Some were openly defiant, asking for "Cantona" to be printed on the club replica shirts in a manner that dared observers to ask why. Others, less blatant, sheepishly slipped duvet covers and shirts into plastic bags, their embarrassment at his behaviour overcome by the realisation the images they were buying would probably have to last for a long time.
The forecourt at Old Trafford was littered with people with shock ingrained in their features. The universal reason for their presence was "I wasn't working so I thought I'd come down to see if Eric was here." Any other justification seems beyond them - they were like mourners at a lying-in of state.
United employees scurried around them. "Careful what you say" they clucked and then, within moments, their own guards would drop. "I'm in a state of shock," one said to nobody in particular while another on a portable phone was saying: "I bet you laughedyour head off last night. I haven't a clue what they are going to do with him."
The supporters were more sure. A suspension until the end of the season was the minimal sentence imposed by the people's court while the hard-liners, most of whom feared the impact of Cantona's actions on impressionable youngsters, were for a lifetime ban.
Even the 19-year-old from Chorlton-cum-Hardy with a "Dieu" T-shirt brazenly worn over his coat conceded his French god moved in mysterious ways. "I think he's brilliant and he's done wonders for United," he said, "but you can't condone what he's done. Heshould be shown the door. If I hit someone while I was working I'd be sacked." Another supporter, John, drowned his sorrows in coffee in the United Museum Cafe.
"I cried last night," the 23-year-old said, "not because of what Eric did but because of his face afterwards. He knew he'd done wrong. I'm too young to remember the Munich air crash and I can't imagine what it must've been like then. A hundred times worse, I suppose."

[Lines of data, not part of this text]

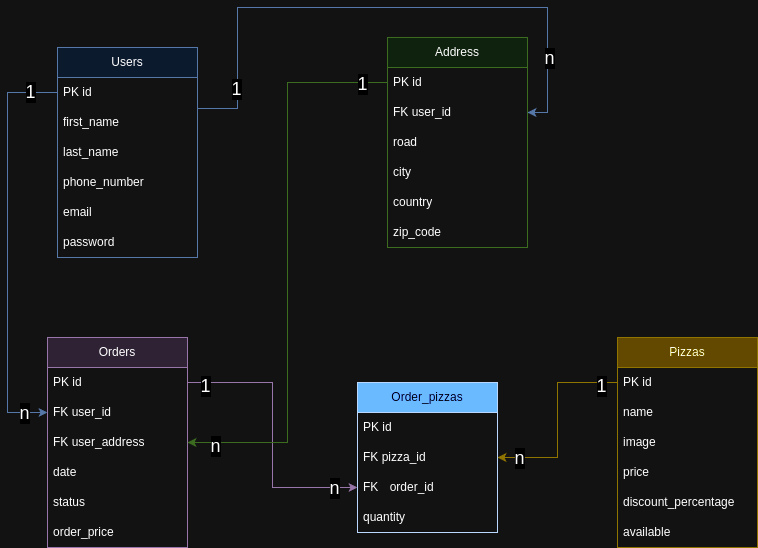
The draw.io diagram .github/db_pizzeria.png in Francescodc92/pizzeria-backend-laravel-11, before a commit. Source tidied: cells renumbered, new cells last; positions are measured from the earlier drawing's top-left corner, leaving out a move shared by most shapes.
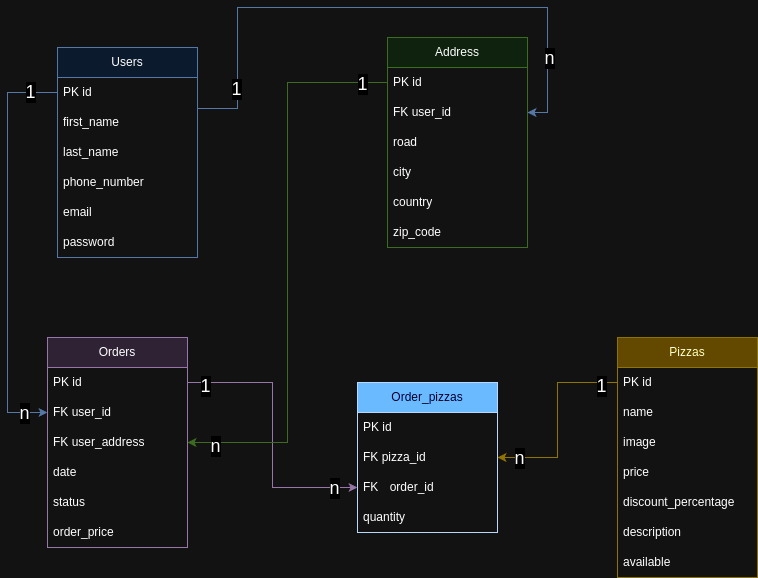
The same file after the commit.

Commit message:
refactor: change visualization show , add required to pizza description and fix general style

Change to the diagram source:
```diff
@@ -115,7 +115,7 @@
       <mxGeometry y="120" width="140" height="30" as="geometry" />
     </mxCell>
     <mxCell id="34" value="Pizzas" style="swimlane;fontStyle=0;horizontal=1;startSize=30;whiteSpace=wrap;html=1;fillColor=#e3c800;strokeColor=#B09500;fontColor=#000000;" parent="1" vertex="1">
-      <mxGeometry x="610" y="330" width="140" height="210" as="geometry" />
+      <mxGeometry x="610" y="330" width="140" height="240" as="geometry" />
     </mxCell>
     <mxCell id="35" value="PK id" style="text;strokeColor=none;fillColor=none;align=left;verticalAlign=middle;spacingLeft=4;spacingRight=4;overflow=hidden;points=[[0,0.5],[1,0.5]];portConstraint=eastwest;whiteSpace=wrap;html=1;" parent="34" vertex="1">
       <mxGeometry y="30" width="140" height="30" as="geometry" />
@@ -132,8 +132,11 @@
     <mxCell id="39" value="discount_percentage" style="text;strokeColor=none;fillColor=none;align=left;verticalAlign=middle;spacingLeft=4;spacingRight=4;overflow=hidden;whiteSpace=wrap;html=1;" parent="34" vertex="1">
       <mxGeometry y="150" width="140" height="30" as="geometry" />
     </mxCell>
+    <mxCell id="50" value="description" style="text;strokeColor=none;fillColor=none;align=left;verticalAlign=middle;spacingLeft=4;spacingRight=4;overflow=hidden;whiteSpace=wrap;html=1;" parent="34" vertex="1">
+      <mxGeometry y="180" width="140" height="30" as="geometry" />
+    </mxCell>
     <mxCell id="40" value="available" style="text;strokeColor=none;fillColor=none;align=left;verticalAlign=middle;spacingLeft=4;spacingRight=4;overflow=hidden;whiteSpace=wrap;html=1;" parent="34" vertex="1">
-      <mxGeometry y="180" width="140" height="30" as="geometry" />
+      <mxGeometry y="210" width="140" height="30" as="geometry" />
     </mxCell>
     <mxCell id="41" style="edgeStyle=orthogonalEdgeStyle;rounded=0;jettySize=auto;html=1;exitX=0;exitY=0.5;exitDx=0;exitDy=0;entryX=1;entryY=0.5;entryDx=0;entryDy=0;fillColor=#e3c800;strokeColor=#B09500;" parent="1" edge="1" source="35" target="31">
       <mxGeometry relative="1" as="geometry" />
```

Meanwhile, people had gathered around a radio to hear United's former player, Pat Crerand, attempt to defend the indefensible. "The abuse he received was horrendous. . ." the Scottish voice growled from the speaker to the accompaniment of muted cheers. "There was a guy who ran from four seats up to throw something at Eric."
Brian and Paul, both in their 30s, were among those on the forecourt. They had hoped to see Cantona but all they got for their vigil in a freezing wind was a glimpse of United's goalkeeper Peter Schmeichel, leaving in a car. The object of their anguish had long since gone.
"I don't think he can stay," one said, "if only for the sake of the United management. Alex Ferguson has backed him throughout and he has repaid that trust like this. I don't think he'll ever learn."
The other added: "I thought he was going to win the championship for us when he got the winning goal against Blackburn last Sunday, now I think he's cost us the title."
Just one dissenter, a teenager in the club's new blue-and-white shirt, could envisage an early return for Cantona.
"Hundreds of mugs like me have bought these," he said, tugging at the fabric. "It's money that counts in football today and United have got loads. Ferguson will bung the FA a million and he'll get away with a six-match ban."
On a day when the bright sun in Manchester mocked the snow-blocked roads not 20 miles away, it was the most bizarre comment of them all - but no more bizarre than what had occurred the night before.Reuse content